------ RECORDED DATA ------

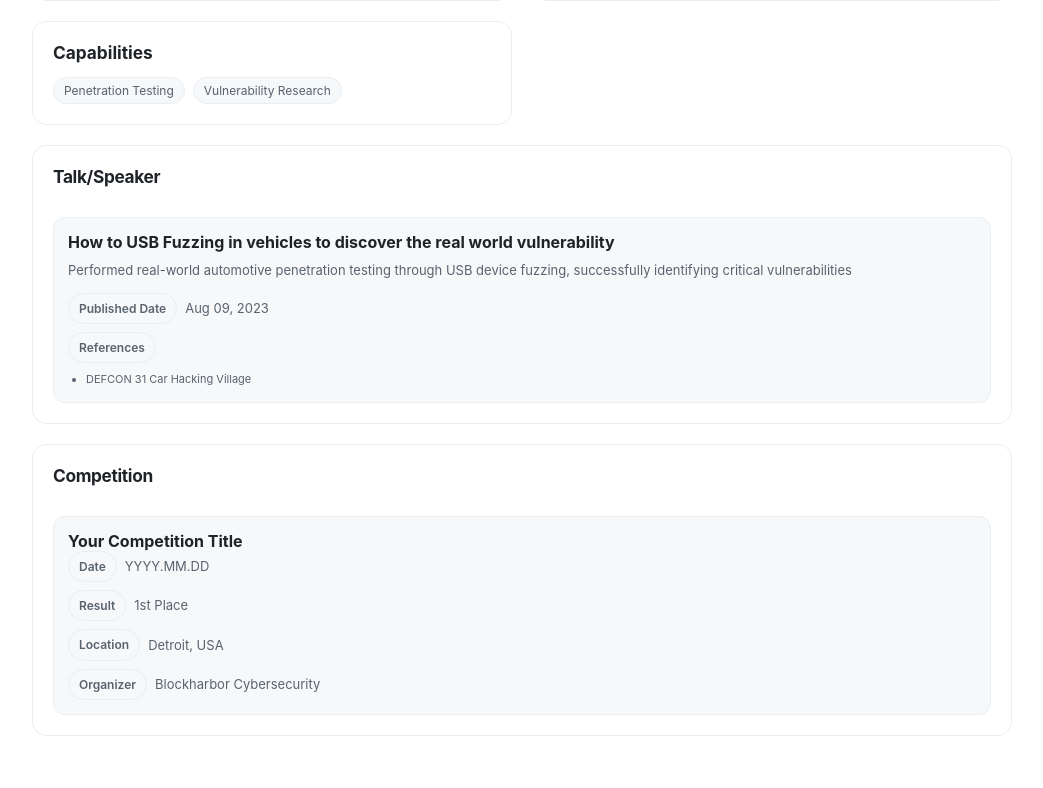
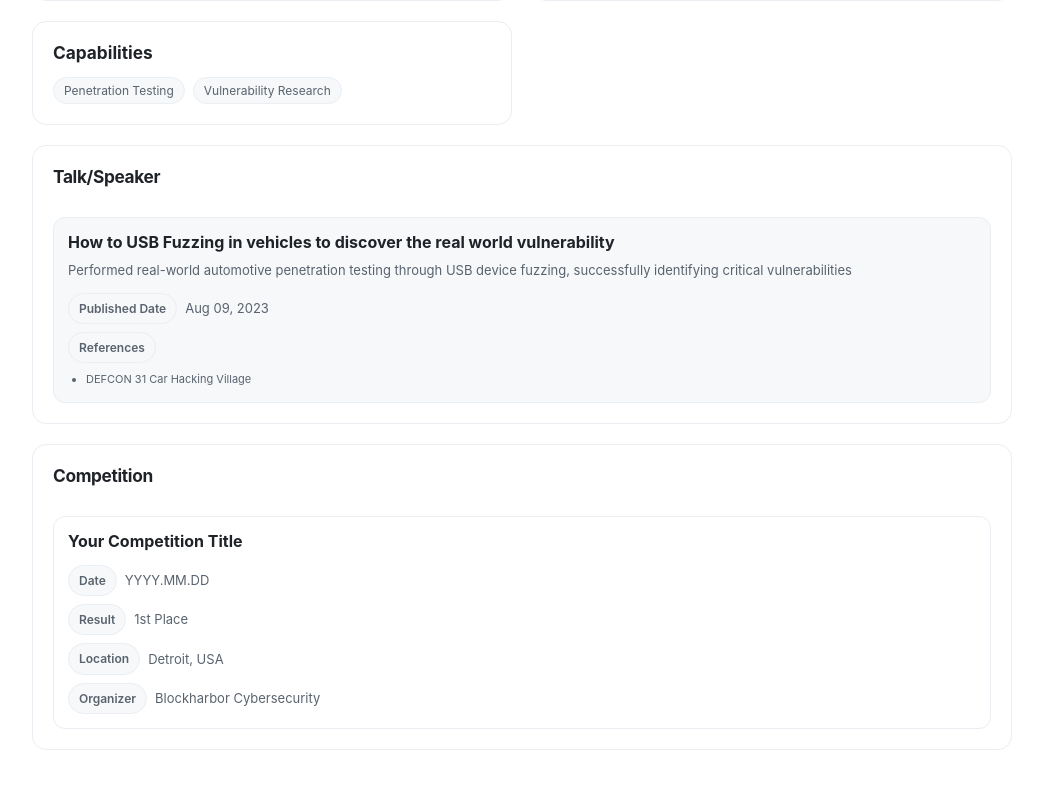
Before and after one commit to dhje0ng/blog, a Next.js app: page /about in a window 1280 px wide. Shown: the part 862-1650 px from the top of the page, without its empty margins (118-1161 px from the left). Built offline with nearby package versions, Linux system fonts and the light colour scheme.

Commit message:
Refine competition card styling on about page

```diff
--- a/app/about/page.tsx
+++ b/app/about/page.tsx
@@ -139,7 +139,7 @@ export default function AboutPage() {
           </div>
           <div className="about-project-grid">
             {featuredCompetitions.map((competition) => (
-              <article key={competition.title} className="about-project-card">
+              <article key={competition.title} className="about-project-card about-competition-card">
                 <h3>{competition.title}</h3>
                 <div className="about-project-meta">
                   <p>
--- a/app/globals.css
+++ b/app/globals.css
@@ -1313,6 +1313,15 @@ a {
   line-height: 1.6;
 }
 
+
+.about-competition-card {
+  background: var(--bg);
+}
+
+.about-competition-card h3 {
+  margin: 0 0 14px;
+}
+
 .about-project-meta {
   display: grid;
   gap: 8px;
```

------

> EXERCISE OBJECTIVE
Word-for-word output of the material above is needed, with the pictures left out.

> ANSWER SPACE
Before and after one commit to dhje0ng/blog, a Next.js app: page /about in a window 1280 px wide. Shown: the part 862-1650 px from the top of the page, without its empty margins (118-1161 px from the left). Built offline with nearby package versions, Linux system fonts and the light colour scheme.

Commit message:
Refine competition card styling on about page

```diff
--- a/app/about/page.tsx
+++ b/app/about/page.tsx
@@ -139,7 +139,7 @@ export default function AboutPage() {
           </div>
           <div className="about-project-grid">
             {featuredCompetitions.map((competition) => (
-              <article key={competition.title} className="about-project-card">
+              <article key={competition.title} className="about-project-card about-competition-card">
                 <h3>{competition.title}</h3>
                 <div className="about-project-meta">
                   <p>
--- a/app/globals.css
+++ b/app/globals.css
@@ -1313,6 +1313,15 @@ a {
   line-height: 1.6;
 }
 
+
+.about-competition-card {
+  background: var(--bg);
+}
+
+.about-competition-card h3 {
+  margin: 0 0 14px;
+}
+
 .about-project-meta {
   display: grid;
   gap: 8px;
```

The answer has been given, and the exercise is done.